YOUR ASSIGNMENT:
The answer is the data below, repeated exactly, with no pictures included.

DATA FOR ANALYSIS:

"""

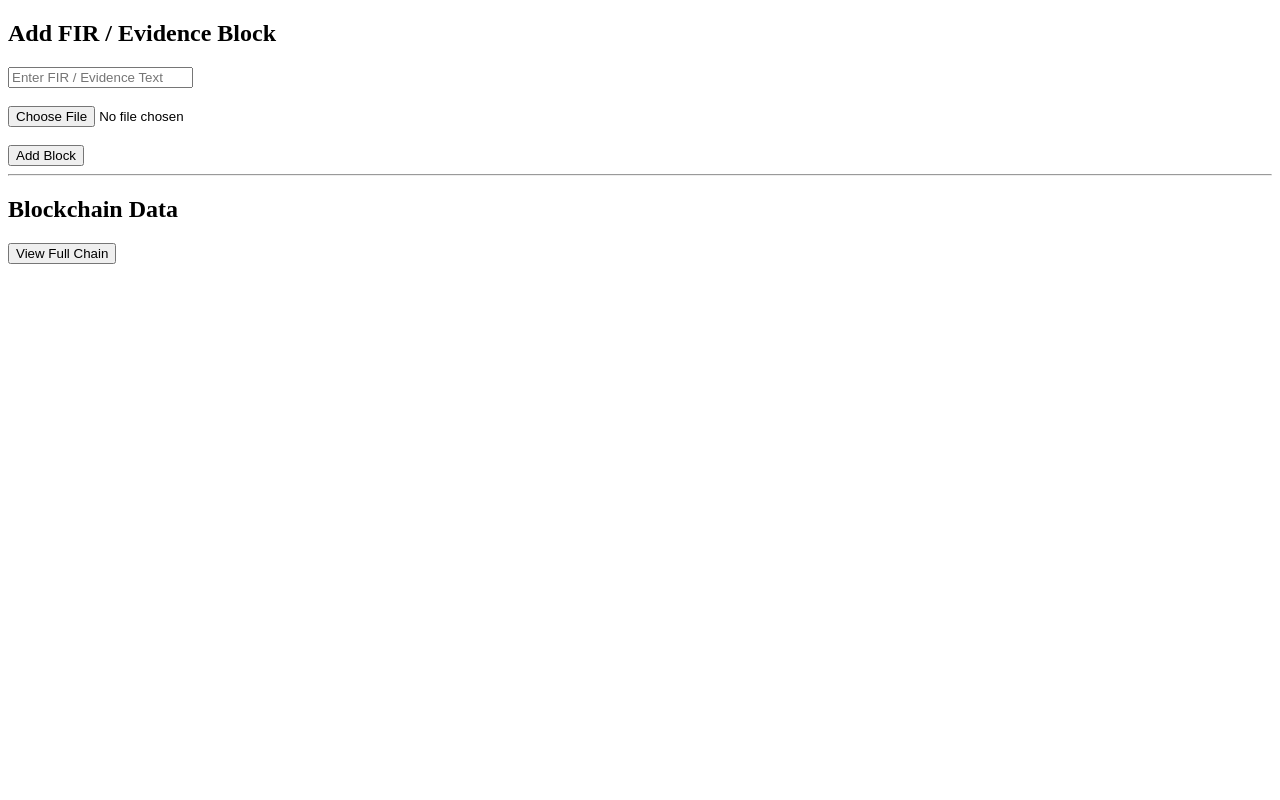
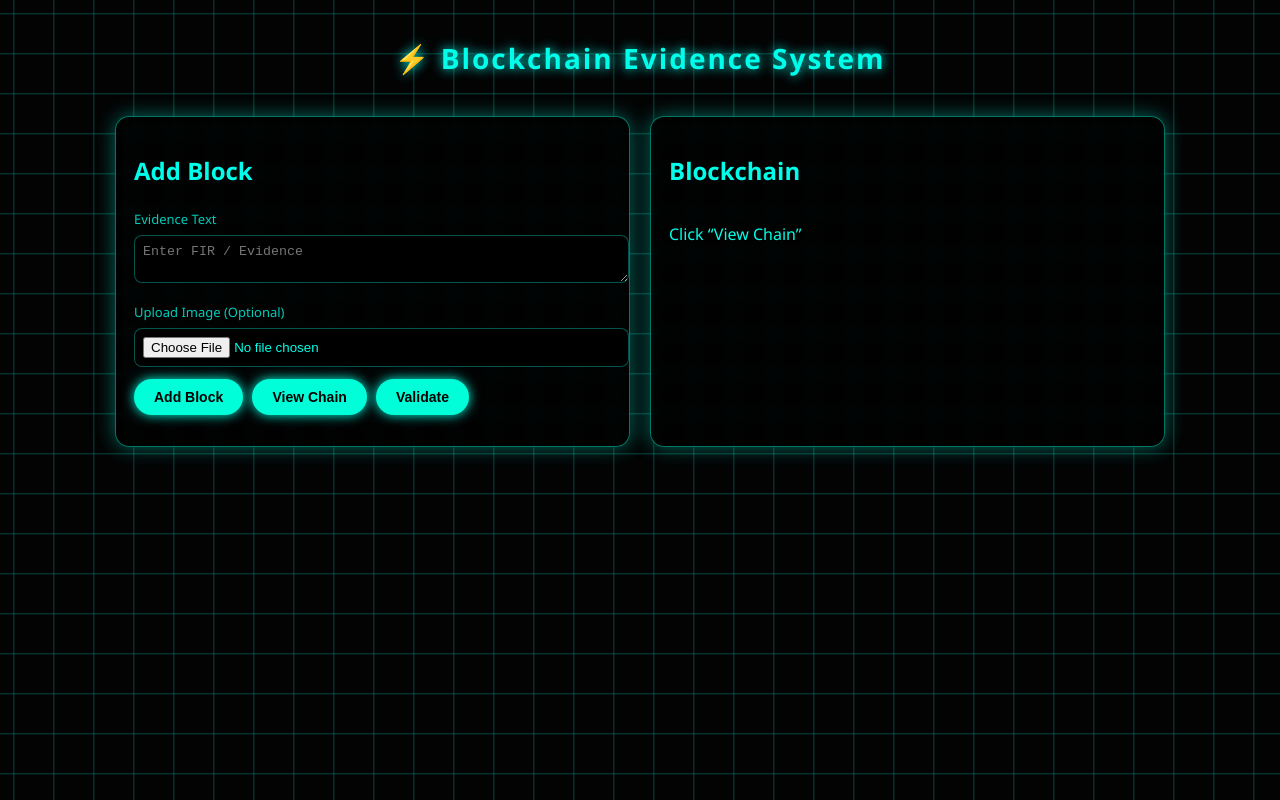
Before and after one commit to Alert9820/Block-Chain-, a website: page public/index.html in a window 1280 px wide. Drawn offline with Linux system fonts and the light colour scheme.

Commit message:
Refactor index.html for improved UI and functionality
Updated the HTML structure and styles for the Blockchain Evidence System. Enhanced the user interface with a new block addition form and improved blockchain display.

```diff
--- a/public/index.html
+++ b/public/index.html
@@ -1,46 +1,235 @@
 <!DOCTYPE html>
-<html>
+<html lang="en">
 <head>
+<meta charset="UTF-8" />
 <title>Blockchain Evidence System</title>
+<meta name="viewport" content="width=device-width, initial-scale=1">
+
+<style>
+    body {
+        margin: 0;
+        background: #030303;
+        font-family: 'Segoe UI', sans-serif;
+        color: #00ffea;
+        overflow-x: hidden;
+    }
+
+    /* Animated Cyber Grid BG */
+    body::before {
+        content: "";
+        position: fixed;
+        inset: 0;
+        background:
+            linear-gradient(#00ffea44 1px, transparent 1px),
+            linear-gradient(90deg, #00ffea44 1px, transparent 1px);
+        background-size: 40px 40px;
+        animation: moveGrid 15s linear infinite;
+        z-index: -1;
+    }
+    @keyframes moveGrid {
+        from {background-position: 0 0, 0 0;}
+        to {background-position: 40px 40px, 40px 40px;}
+    }
+
+    h1 {
+        text-align: center;
+        padding: 20px 10px;
+        font-size: 28px;
+        letter-spacing: 2px;
+        text-shadow: 0 0 12px #00fff2;
+    }
+
+    .container {
+        width: 92%;
+        max-width: 1050px;
+        margin: auto;
+        display: grid;
+        gap: 20px;
+        grid-template-columns: 1fr 1fr;
+    }
+
+    /* Card UI */
+    .card {
+        background: rgba(0, 0, 0, 0.55);
+        padding: 18px;
+        border-radius: 14px;
+        border: 1px solid #00ffd977;
+        box-shadow: 0 0 20px #00ffe566;
+        backdrop-filter: blur(6px);
+    }
+
+    label { font-size: 13px; opacity: 0.8; }
+
+    textarea, input[type="file"] {
+        width: 100%;
+        margin: 6px 0 12px;
+        background: #000;
+        color: #00ffe6;
+        border: 1px solid #00ffe455;
+        border-radius: 8px;
+        padding: 8px;
+        outline: none;
+    }
+
+    button {
+        background: #00ffd9;
+        color: #000;
+        border: none;
+        padding: 10px 20px;
+        border-radius: 50px;
+        font-size: 14px;
+        font-weight: bold;
+        cursor: pointer;
+        box-shadow: 0 0 12px #00ffe4;
+        transition: 0.2s;
+        margin-right: 5px;
+    }
+    button:hover {
+        transform: scale(1.05);
+        box-shadow: 0 0 20px #00fff2;
+    }
+
+    /* Blockchain View */
+    #chainBox {
+        max-height: 80vh;
+        overflow-y: auto;
+        padding-right: 5px;
+    }
+
+    /* Block Card Animation */
+    .block {
+        border: 1px solid #00ffd966;
+        margin-bottom: 12px;
+        padding: 12px;
+        border-radius: 14px;
+        background: #000000aa;
+        animation: fadeIn 0.5s ease;
+        box-shadow: 0 0 15px #00fff433;
+        position: relative;
+    }
+    @keyframes fadeIn {
+        from {opacity: 0; transform: translateY(10px);}
+        to {opacity: 1; transform: translateY(0);}
+    }
+
+    /* Chain connector glowing line */
+    .block::before {
+        content: "";
+        position: absolute;
+        left: -15px;
+        top: 0;
+        bottom: 0;
+        width: 3px;
+        background: #00ffd9;
+        box-shadow: 0 0 10px #00fff2;
+        border-radius: 2px;
+        animation: glow 1.8s infinite alternate;
+    }
+    @keyframes glow {
+        from {opacity: 0.2;}
+        to {opacity: 1;}
+    }
+
+    .hash {
+        font-size: 12px;
+        opacity: 0.8;
+        color: #97fff8;
+        word-break: break-all;
+    }
+    .label {
+        font-size: 12px;
+        opacity: 0.6;
+        margin-top: 4px;
+    }
+</style>
 </head>
+
 <body>
-    <h2>Add FIR / Evidence Block</h2>
-    <form id="uploadForm">
-        <input type="text" id="text" placeholder="Enter FIR / Evidence Text" required><br><br>
-        <input type="file" id="image"><br><br>
-        <button type="submit">Add Block</button>
-    </form>
 
-    <hr>
+<h1>⚡ Blockchain Evidence System</h1>
 
-    <h2>Blockchain Data</h2>
-    <button onclick="loadChain()">View Full Chain</button>
-    <pre id="output"></pre>
+<div class="container">
+
+    <!-- ADD BLOCK FORM -->
+    <div class="card">
+        <h2>Add Block</h2>
+
+        <label>Evidence Text</label>
+        <textarea id="text" placeholder="Enter FIR / Evidence"></textarea>
+
+        <label>Upload Image (Optional)</label>
+        <input type="file" id="image">
+
+        <button onclick="addBlock()">Add Block</button>
+        <button onclick="loadChain()">View Chain</button>
+        <button onclick="validateChain()">Validate</button>
+
+        <p id="status" style="margin-top:10px;font-size:13px;color:#81fff0;"></p>
+    </div>
+
+    <!-- BLOCKCHAIN VIEW -->
+    <div class="card">
+        <h2>Blockchain</h2>
+        <div id="chainBox"><p>Click “View Chain”</p></div>
+    </div>
+
+</div>
 
 <script>
-document.getElementById("uploadForm").addEventListener("submit", async function (e) {
-    e.preventDefault();
-
+async function addBlock() {
     const text = document.getElementById("text").value;
     const image = document.getElementById("image").files[0];
+    const status = document.getElementById("status");
 
-    const formData = new FormData();
-    formData.append("text", text);
-    if (image) formData.append("image", image);
+    const form = new FormData();
+    form.append("text", text);
+    if (image) form.append("image", image);
 
-    const res = await fetch("/addBlock", {
-        method: "POST",
-        body: formData
-    });
+    status.innerText = "Processing…";
 
-    document.getElementById("output").innerText = JSON.stringify(await res.json(), null, 2);
-});
+    const res = await fetch("/addBlock", { method: "POST", body: form });
+    const json = await res.json();
+    status.innerText = "Block Added!";
+    loadChain();
+}
 
 async function loadChain() {
     const res = await fetch("/chain");
-    document.getElementById("output").innerText = JSON.stringify(await res.json(), null, 2);
+    const chain = await res.json();
+
+    const box = document.getElementById("chainBox");
+    box.innerHTML = "";
+
+    chain.forEach(b => {
+        box.innerHTML += `
+            <div class="block">
+                <div><strong>Block #${b.index}</strong></div>
+                <div class="label">Time:</div>
+                <div class="hash">${b.timestamp}</div>
+
+                <div class="label">Text:</div>
+                <div class="hash">${b.text}</div>
+
+                <div class="label">Image Hash:</div>
+                <div class="hash">${b.imageHash || "None"}</div>
+
+                <div class="label">Prev Hash:</div>
+                <div class="hash">${b.previousHash}</div>
+
+                <div class="label">Hash:</div>
+                <div class="hash">${b.hash}</div>
+            </div>
+        `;
+    });
+}
+
+async function validateChain() {
+    const res = await fetch("/validate");
+    const data = await res.json();
+    document.getElementById("status").innerText =
+        data.valid ? "Chain Valid ✓" : "❌ Tampering detected at Block " + data.tamperedAt;
 }
 </script>
 
 </body>
-</html>
+    </html>
```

"""

FINISHED EXERCISE:
Before and after one commit to Alert9820/Block-Chain-, a website: page public/index.html in a window 1280 px wide. Drawn offline with Linux system fonts and the light colour scheme.

Commit message:
Refactor index.html for improved UI and functionality
Updated the HTML structure and styles for the Blockchain Evidence System. Enhanced the user interface with a new block addition form and improved blockchain display.

```diff
--- a/public/index.html
+++ b/public/index.html
@@ -1,46 +1,235 @@
 <!DOCTYPE html>
-<html>
+<html lang="en">
 <head>
+<meta charset="UTF-8" />
 <title>Blockchain Evidence System</title>
+<meta name="viewport" content="width=device-width, initial-scale=1">
+
+<style>
+    body {
+        margin: 0;
+        background: #030303;
+        font-family: 'Segoe UI', sans-serif;
+        color: #00ffea;
+        overflow-x: hidden;
+    }
+
+    /* Animated Cyber Grid BG */
+    body::before {
+        content: "";
+        position: fixed;
+        inset: 0;
+        background:
+            linear-gradient(#00ffea44 1px, transparent 1px),
+            linear-gradient(90deg, #00ffea44 1px, transparent 1px);
+        background-size: 40px 40px;
+        animation: moveGrid 15s linear infinite;
+        z-index: -1;
+    }
+    @keyframes moveGrid {
+        from {background-position: 0 0, 0 0;}
+        to {background-position: 40px 40px, 40px 40px;}
+    }
+
+    h1 {
+        text-align: center;
+        padding: 20px 10px;
+        font-size: 28px;
+        letter-spacing: 2px;
+        text-shadow: 0 0 12px #00fff2;
+    }
+
+    .container {
+        width: 92%;
+        max-width: 1050px;
+        margin: auto;
+        display: grid;
+        gap: 20px;
+        grid-template-columns: 1fr 1fr;
+    }
+
+    /* Card UI */
+    .card {
+        background: rgba(0, 0, 0, 0.55);
+        padding: 18px;
+        border-radius: 14px;
+        border: 1px solid #00ffd977;
+        box-shadow: 0 0 20px #00ffe566;
+        backdrop-filter: blur(6px);
+    }
+
+    label { font-size: 13px; opacity: 0.8; }
+
+    textarea, input[type="file"] {
+        width: 100%;
+        margin: 6px 0 12px;
+        background: #000;
+        color: #00ffe6;
+        border: 1px solid #00ffe455;
+        border-radius: 8px;
+        padding: 8px;
+        outline: none;
+    }
+
+    button {
+        background: #00ffd9;
+        color: #000;
+        border: none;
+        padding: 10px 20px;
+        border-radius: 50px;
+        font-size: 14px;
+        font-weight: bold;
+        cursor: pointer;
+        box-shadow: 0 0 12px #00ffe4;
+        transition: 0.2s;
+        margin-right: 5px;
+    }
+    button:hover {
+        transform: scale(1.05);
+        box-shadow: 0 0 20px #00fff2;
+    }
+
+    /* Blockchain View */
+    #chainBox {
+        max-height: 80vh;
+        overflow-y: auto;
+        padding-right: 5px;
+    }
+
+    /* Block Card Animation */
+    .block {
+        border: 1px solid #00ffd966;
+        margin-bottom: 12px;
+        padding: 12px;
+        border-radius: 14px;
+        background: #000000aa;
+        animation: fadeIn 0.5s ease;
+        box-shadow: 0 0 15px #00fff433;
+        position: relative;
+    }
+    @keyframes fadeIn {
+        from {opacity: 0; transform: translateY(10px);}
+        to {opacity: 1; transform: translateY(0);}
+    }
+
+    /* Chain connector glowing line */
+    .block::before {
+        content: "";
+        position: absolute;
+        left: -15px;
+        top: 0;
+        bottom: 0;
+        width: 3px;
+        background: #00ffd9;
+        box-shadow: 0 0 10px #00fff2;
+        border-radius: 2px;
+        animation: glow 1.8s infinite alternate;
+    }
+    @keyframes glow {
+        from {opacity: 0.2;}
+        to {opacity: 1;}
+    }
+
+    .hash {
+        font-size: 12px;
+        opacity: 0.8;
+        color: #97fff8;
+        word-break: break-all;
+    }
+    .label {
+        font-size: 12px;
+        opacity: 0.6;
+        margin-top: 4px;
+    }
+</style>
 </head>
+
 <body>
-    <h2>Add FIR / Evidence Block</h2>
-    <form id="uploadForm">
-        <input type="text" id="text" placeholder="Enter FIR / Evidence Text" required><br><br>
-        <input type="file" id="image"><br><br>
-        <button type="submit">Add Block</button>
-    </form>
 
-    <hr>
+<h1>⚡ Blockchain Evidence System</h1>
 
-    <h2>Blockchain Data</h2>
-    <button onclick="loadChain()">View Full Chain</button>
-    <pre id="output"></pre>
+<div class="container">
+
+    <!-- ADD BLOCK FORM -->
+    <div class="card">
+        <h2>Add Block</h2>
+
+        <label>Evidence Text</label>
+        <textarea id="text" placeholder="Enter FIR / Evidence"></textarea>
+
+        <label>Upload Image (Optional)</label>
+        <input type="file" id="image">
+
+        <button onclick="addBlock()">Add Block</button>
+        <button onclick="loadChain()">View Chain</button>
+        <button onclick="validateChain()">Validate</button>
+
+        <p id="status" style="margin-top:10px;font-size:13px;color:#81fff0;"></p>
+    </div>
+
+    <!-- BLOCKCHAIN VIEW -->
+    <div class="card">
+        <h2>Blockchain</h2>
+        <div id="chainBox"><p>Click “View Chain”</p></div>
+    </div>
+
+</div>
 
 <script>
-document.getElementById("uploadForm").addEventListener("submit", async function (e) {
-    e.preventDefault();
-
+async function addBlock() {
     const text = document.getElementById("text").value;
     const image = document.getElementById("image").files[0];
+    const status = document.getElementById("status");
 
-    const formData = new FormData();
-    formData.append("text", text);
-    if (image) formData.append("image", image);
+    const form = new FormData();
+    form.append("text", text);
+    if (image) form.append("image", image);
 
-    const res = await fetch("/addBlock", {
-        method: "POST",
-        body: formData
-    });
+    status.innerText = "Processing…";
 
-    document.getElementById("output").innerText = JSON.stringify(await res.json(), null, 2);
-});
+    const res = await fetch("/addBlock", { method: "POST", body: form });
+    const json = await res.json();
+    status.innerText = "Block Added!";
+    loadChain();
+}
 
 async function loadChain() {
     const res = await fetch("/chain");
-    document.getElementById("output").innerText = JSON.stringify(await res.json(), null, 2);
+    const chain = await res.json();
+
+    const box = document.getElementById("chainBox");
+    box.innerHTML = "";
+
+    chain.forEach(b => {
+        box.innerHTML += `
+            <div class="block">
+                <div><strong>Block #${b.index}</strong></div>
+                <div class="label">Time:</div>
+                <div class="hash">${b.timestamp}</div>
+
+                <div class="label">Text:</div>
+                <div class="hash">${b.text}</div>
+
+                <div class="label">Image Hash:</div>
+                <div class="hash">${b.imageHash || "None"}</div>
+
+                <div class="label">Prev Hash:</div>
+                <div class="hash">${b.previousHash}</div>
+
+                <div class="label">Hash:</div>
+                <div class="hash">${b.hash}</div>
+            </div>
+        `;
+    });
+}
+
+async function validateChain() {
+    const res = await fetch("/validate");
+    const data = await res.json();
+    document.getElementById("status").innerText =
+        data.valid ? "Chain Valid ✓" : "❌ Tampering detected at Block " + data.tamperedAt;
 }
 </script>
 
 </body>
-</html>
+    </html>
```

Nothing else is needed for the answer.